An exploratory cluster randomised controlled trial of knowledge translation strategies to support evidence-informed decision-making in local governments (The KT4LG study)
- Equal contributors
1 Jack Brockhoff Child Health and Wellbeing Program, McCaughey Centre: Melbourne School of Population Health, University of Melbourne, Level 5/207 Bouverie Street, Carlton, Victoria, Australia
2 Population Health Strategic Research, Deakin University, 221 Burwood Highway, Burwood, Victoria, Australia
3 Cardiff Institute of Society and Health, School of Social Sciences, Cardiff University, 1-3 Museum Place, Cardiff, UK
4 School of Nursing, McMaster University, Main Street West, Hamilton, Ontario, Canada
5 Washington State Institute for Public Policy, Olympia, Washington, USA
6 London School of Hygiene and Tropical Medicine, University of London, Keppel St, London, UK
7 Deakin Health Economics, School of Health and Social Development, Deakin University, Burwood Highway, Burwood, Victoria, Australia
BMC Public Health 2011, 11:34 doi:10.1186/1471-2458-11-34Published: 13 January 2011

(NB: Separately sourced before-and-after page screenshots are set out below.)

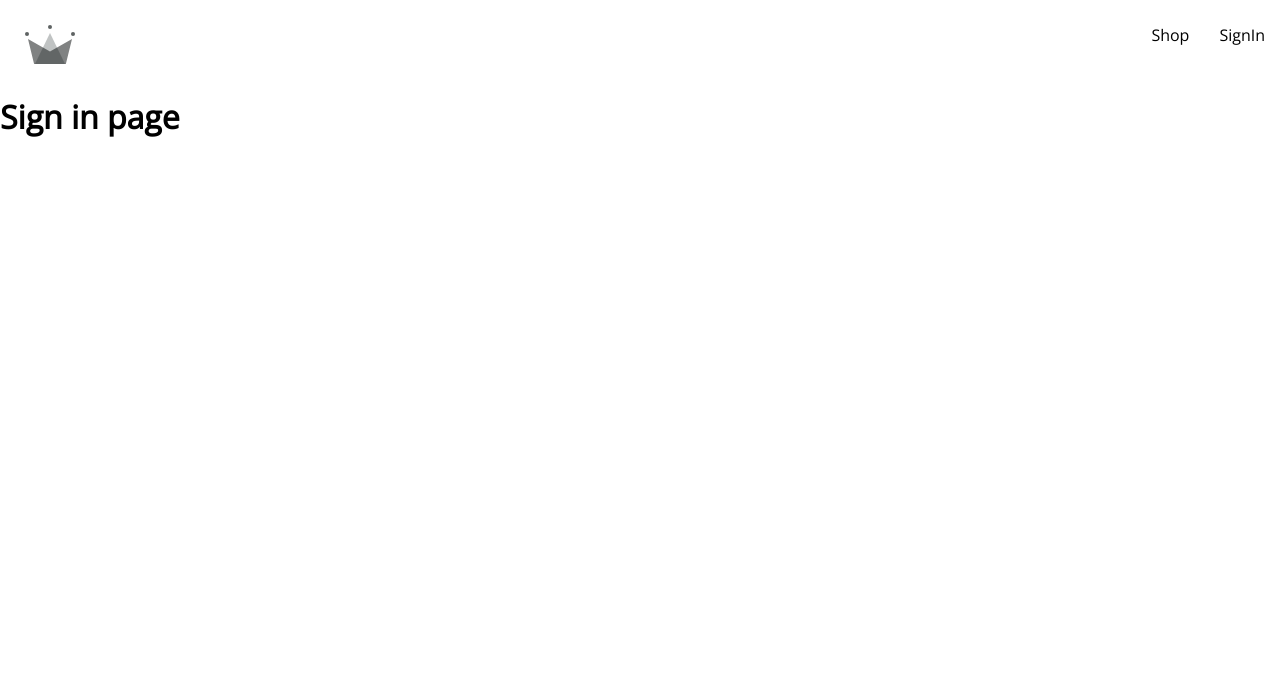
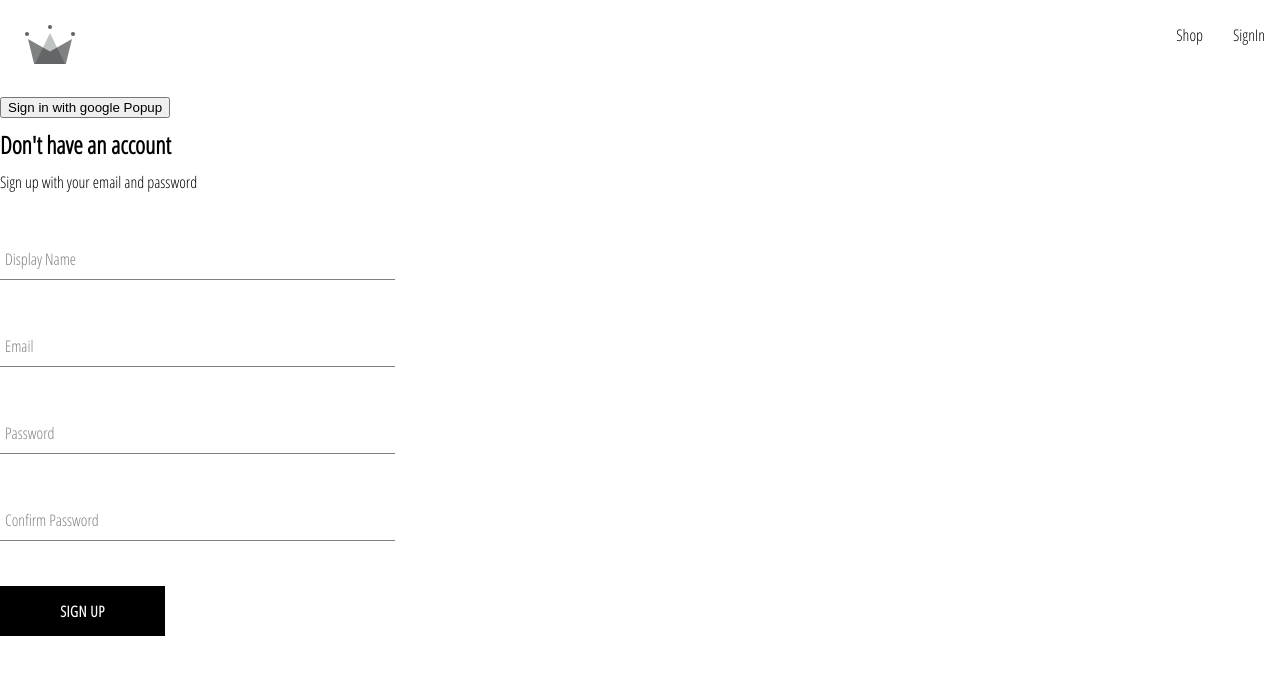
Before and after one commit to Affan255/crwn-clothing-v2, a React (Create React App) app in the folder crwn-clothing/: page /signin in a window 1280 px wide. Shown: the top 674 px of the page. Built offline with nearby package versions, Linux system fonts and the light colour scheme.

Commit message:
created the signup, form and button components

```diff
--- a/crwn-clothing/public/index.html
+++ b/crwn-clothing/public/index.html
@@ -12,7 +12,7 @@
     <link rel="apple-touch-icon" href="%PUBLIC_URL%/logo192.png" />
     <link rel="preconnect" href="https://fonts.googleapis.com">
 <link rel="preconnect" href="https://fonts.gstatic.com" crossorigin>
-<link href="https://fonts.googleapis.com/css2?family=Open+Sans:wght@300&display=swap" rel="stylesheet">
+<link href="https://fonts.googleapis.com/css2?family=Open+Sans+Condensed:wght@300&display=swap" rel="stylesheet">
     <!--
       manifest.json provides metadata used when your web app is installed on a
       user's mobile device or desktop. See https://developers.google.com/web/fundamentals/web-app-manifest/
--- /dev/null
+++ b/crwn-clothing/src/components/button/button.component.jsx
@@ -0,0 +1,17 @@
+import './button.styles.scss'
+const BUTTON_TYPE_CLASSES = {
+  google: 'google-sign-in',
+  inverted: 'inverted'
+}
+
+const Button = ({ children, buttonType, ...otherProps }) => {
+  return (
+    <button
+      className={`button-container ${BUTTON_TYPE_CLASSES[buttonType]}`}
+      {...otherProps}
+    >
+      {children}
+    </button>
+  )
+}
+export default Button
--- /dev/null
+++ b/crwn-clothing/src/components/button/button.styles.scss
@@ -0,0 +1,46 @@
+.button-container {
+  min-width: 165px;
+  width: auto;
+  height: 50px;
+  letter-spacing: 0.5px;
+  line-height: 50px;
+  padding: 0 35px 0 35px;
+  font-size: 15px;
+  background-color: black;
+  color: white;
+  text-transform: uppercase;
+  font-family: 'Open Sans Condensed';
+  font-weight: bolder;
+  border: none;
+  cursor: pointer;
+  display: flex;
+  justify-content: center;
+
+  &:hover {
+    background-color: white;
+    color: black;
+    border: 1px solid black;
+  }
+
+  &.google-sign-in {
+    background-color: #4285f4;
+    color: white;
+
+    &:hover {
+      background-color: #357ae8;
+      border: none;
+    }
+  }
+
+  &.inverted {
+    background-color: white;
+    color: black;
+    border: 1px solid black;
+
+    &:hover {
+      background-color: black;
+      color: white;
+      border: none;
+    }
+  }
+}
--- /dev/null
+++ b/crwn-clothing/src/components/form-input/form-input.component.jsx
@@ -0,0 +1,20 @@
+import './form-input.styles.scss'
+
+const FormInput = ({ label, ...otherProps }) => {
+  return (
+    <div className='group'>
+      <input className='form-input' {...otherProps} />
+      {label && (
+        <label
+          className={`${
+            otherProps.value.length ? 'shrink' : ''
+          } form-input-label`}
+        >
+          {label}
+        </label>
+      )}
+    </div>
+  )
+}
+
+export default FormInput
--- /dev/null
+++ b/crwn-clothing/src/components/form-input/form-input.styles.scss
@@ -0,0 +1,54 @@
+$sub-color: grey;
+$main-color: black;
+
+@mixin shrinkLabel {
+  top: -14px;
+  font-size: 12px;
+  color: $main-color;
+}
+
+.group {
+  position: relative;
+  margin: 45px 0;
+
+  .form-input {
+    background: none;
+    background-color: white;
+    color: $sub-color;
+    font-size: 18px;
+    padding: 10px 10px 10px 5px;
+    display: block;
+    width: 100%;
+    border: none;
+    border-radius: 0;
+    border-bottom: 1px solid $sub-color;
+    margin: 25px 0;
+
+    &:focus {
+      outline: none;
+    }
+
+    &:focus ~ .form-input-label {
+      @include shrinkLabel();
+    }
+  }
+
+  input[type='password'] {
+    letter-spacing: 0.3em;
+  }
+
+  .form-input-label {
+    color: $sub-color;
+    font-size: 16px;
+    font-weight: normal;
+    position: absolute;
+    pointer-events: none;
+    left: 5px;
+    top: 10px;
+    transition: 300ms ease all;
+
+    &.shrink {
+      @include shrinkLabel();
+    }
+  }
+}
--- /dev/null
+++ b/crwn-clothing/src/components/sign-up-form/sign-up-form.component.jsx
@@ -0,0 +1,97 @@
+import { useState } from 'react'
+import {
+  createAuthUserWithEmailAndPassword,
+  createUserDocumentFromAuth
+} from '../../utils/firebase/firebase.utils'
+import Button from '../button/button.component'
+import FormInput from '../form-input/form-input.component'
+import './sign-up-form.styles.scss'
+
+const defaultFormFields = {
+  displayName: '',
+  email: '',
+  password: '',
+  confirmPassword: ''
+}
+
+const SignUpForm = () => {
+  const [formFields, setFormFields] = useState(defaultFormFields)
+  const { displayName, email, password, confirmPassword } = formFields
+
+  const handleChange = (event) => {
+    const { name, value } = event.target
+    setFormFields({ ...formFields, [name]: value })
+  }
+
+  const resetFormFields = () => {
+    setFormFields(defaultFormFields)
+  }
+
+  const handleSubmit = async (event) => {
+    event.preventDefault()
+    if (password !== confirmPassword) {
+      alert('Passwords do not match!')
+      return
+    }
+    try {
+      const { user } = await createAuthUserWithEmailAndPassword(email, password)
+      await createUserDocumentFromAuth(user, { displayName })
+      alert('Account created succesfully!')
+      resetFormFields()
+    } catch (error) {
+      if (error.code === 'auth/email-already-in-use') {
+        alert('Cannot create user, email already in use.')
+      } else console.error('Error creating user', error)
+    }
+  }
+
+  return (
+    <div className='sign-up-container'>
+      <h2>Don't have an account</h2>
+      <span>Sign up with your email and password</span>
+      <form onSubmit={handleSubmit}>
+        <FormInput
+          type='text'
+          label='Display Name'
+          required
+          onChange={handleChange}
+          name='displayName'
+          value={displayName}
+        />
+
+        <FormInput
+          type='email'
+          label='Email'
+          required
+          onChange={handleChange}
+          name='email'
+          value={email}
+        />
+
+        <FormInput
+          type='password'
+          label='Password'
+          required
+          onChange={handleChange}
+          name='password'
+          value={password}
+        />
+
+        <FormInput
+          type='password'
+          label='Confirm Password'
+          required
+          onChange={handleChange}
+          name='confirmPassword'
+          value={confirmPassword}
+        />
+
+        <Button type='submit'>
+          Sign Up
+        </Button>
+      </form>
+    </div>
+  )
+}
+
+export default SignUpForm
--- /dev/null
+++ b/crwn-clothing/src/components/sign-up-form/sign-up-form.styles.scss
@@ -0,0 +1,9 @@
+.sign-up-container {
+  display: flex;
+  flex-direction: column;
+  width: 380px;
+
+  h2 {
+    margin: 10px 0;
+  }
+}
--- a/crwn-clothing/src/index.scss
+++ b/crwn-clothing/src/index.scss
@@ -1,6 +1,6 @@
 body {
   margin: 0;
-  font-family: 'Open Sans',  sans-serif;
+  font-family: 'Open Sans Condensed',  sans-serif;
   -webkit-font-smoothing: antialiased;
   -moz-osx-font-smoothing: grayscale;
   box-sizing: border-box;
--- a/crwn-clothing/src/routes/signin/signin.component.jsx
+++ b/crwn-clothing/src/routes/signin/signin.component.jsx
@@ -1,15 +1,29 @@
+import SignUpForm from '../../components/sign-up-form/sign-up-form.component'
 import {
   createUserDocumentFromAuth,
   signInWithGooglePopup
 } from '../../utils/firebase/firebase.utils'
+
 const Signin = () => {
+    // useEffect(() => {
+    //   const getRedirect = async () => {
+    //     const response = await getRedirectResult(auth)
+    //     if (response) {
+    //       const userDocRef = await createUserDocumentFromAuth(response.user)
+    //     }
+    //   }
+    //   getRedirect()
+    // }, [])
+
   const logGoogleUser = async () => {
     const { user } = await signInWithGooglePopup()
     const userDocRef = await createUserDocumentFromAuth(user)
   }
+
   return (
     <div>
-      <h1 onClick={logGoogleUser}>Sign in page</h1>
+      <button onClick={logGoogleUser}>Sign in with google Popup</button>
+      <SignUpForm />
     </div>
   )
 }
--- a/crwn-clothing/src/utils/firebase/firebase.utils.js
+++ b/crwn-clothing/src/utils/firebase/firebase.utils.js
@@ -1,11 +1,15 @@
 import { initializeApp } from 'firebase/app';
 import {
-    getAuth, signInWithRedirect,
-    signInWithPopup, GoogleAuthProvider
+    getAuth,
+    signInWithPopup,
+    GoogleAuthProvider,
+    createUserWithEmailAndPassword
 } from 'firebase/auth'
 import {
     getFirestore,
-    doc, getDoc, setDoc
+    doc,
+    getDoc,
+    setDoc
 } from 'firebase/firestore';
 
 const firebaseConfig = {
@@ -28,17 +32,15 @@
 
 export const auth = getAuth();
 export const signInWithGooglePopup = () => signInWithPopup(auth, provider);
+// export const signInWithGoogleRedirect = () => signInWithRedirect(auth, provider);
 
 export const db = getFirestore();
 
-export const createUserDocumentFromAuth = async (userAuth) => {
+export const createUserDocumentFromAuth = async (userAuth, additionalInfo={}) => {
+    if (!userAuth) return;
     const userDocRef = doc(db, 'users', userAuth.uid);
-    console.log(userDocRef);
+
     const userSnapshot = await getDoc(userDocRef);
-    console.log(userSnapshot.exists());
-
-    // if user data does not exist
-    // create /set the document with the data from userAuth in my collection
 
     if (!userSnapshot.exists()) {
         const { displayName, email } = userAuth;
@@ -48,14 +50,18 @@
             await setDoc(userDocRef, {
                 displayName,
                 email,
-                createdAt
+                createdAt,
+                ...additionalInfo
             })
         } catch (error) {
-            console.log('error creating the user', error.mssage);
+            console.log('error creating the user', error.message);
         }
     }
 
-    // if user data exists
-    // return userDocRef
     return userDocRef;
 }
+
+export const createAuthUserWithEmailAndPassword = async (email, password) => {
+    if (!email || !password) return;
+    return await createUserWithEmailAndPassword(auth, email, password)
+}
```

Childhood overweight and obesity is the most prevalent and, arguably, politically complex child health problem internationally. Governments, communities and industry have important roles to play, and are increasingly expected to deliver an evidence-informed system-wide prevention program. However, efforts are impeded by a lack of organisational access to and use of research evidence. This study aims to identify feasible, acceptable and ideally, effective knowledge translation (KT) strategies to increase evidence-informed decision-making in local governments, within the context of childhood obesity prevention as a national policy priority.
This paper describes the methods for KT4LG, a cluster randomised controlled trial which is exploratory in nature, given the limited evidence base and methodological advances. KT4LG aims to examine a program of KT strategies to increase the use of research evidence in informing public health decisions in local governments. KT4LG will also assess the feasibility and acceptability of the intervention. The intervention program comprises a facilitated program of evidence awareness, access to tailored research evidence, critical appraisal skills development, networking and evidence summaries and will be compared to provision of evidence summaries alone in the control program. 28 local governments were randomised to intervention or control, using computer generated numbers, stratified by budget tertile (high, medium or low). Questionnaires will be used to measure impact, costs, and outcomes, and key informant interviews will be used to examine processes, feasibility, and experiences. Policy tracer studies will be included to examine impact of intervention on policies within relevant government policy documents.
Knowledge translation intervention studies with a focus on public health and prevention are very few in number. Thus, this study will provide essential data on the experience of program implementation and evaluation of a system-integrated intervention program employed within the local government public health context. Standardised programs of system, organisational and individual KT strategies have not been described or rigorously evaluated. As such, the findings will make a significant contribution to understanding whether a facilitated program of KT strategies hold promise for facilitating evidence-informed public health decision making within complex multisectoral government organisations.
Australia and New Zealand Clinical Trials Register (ANZCTR): ACTRN12609000953235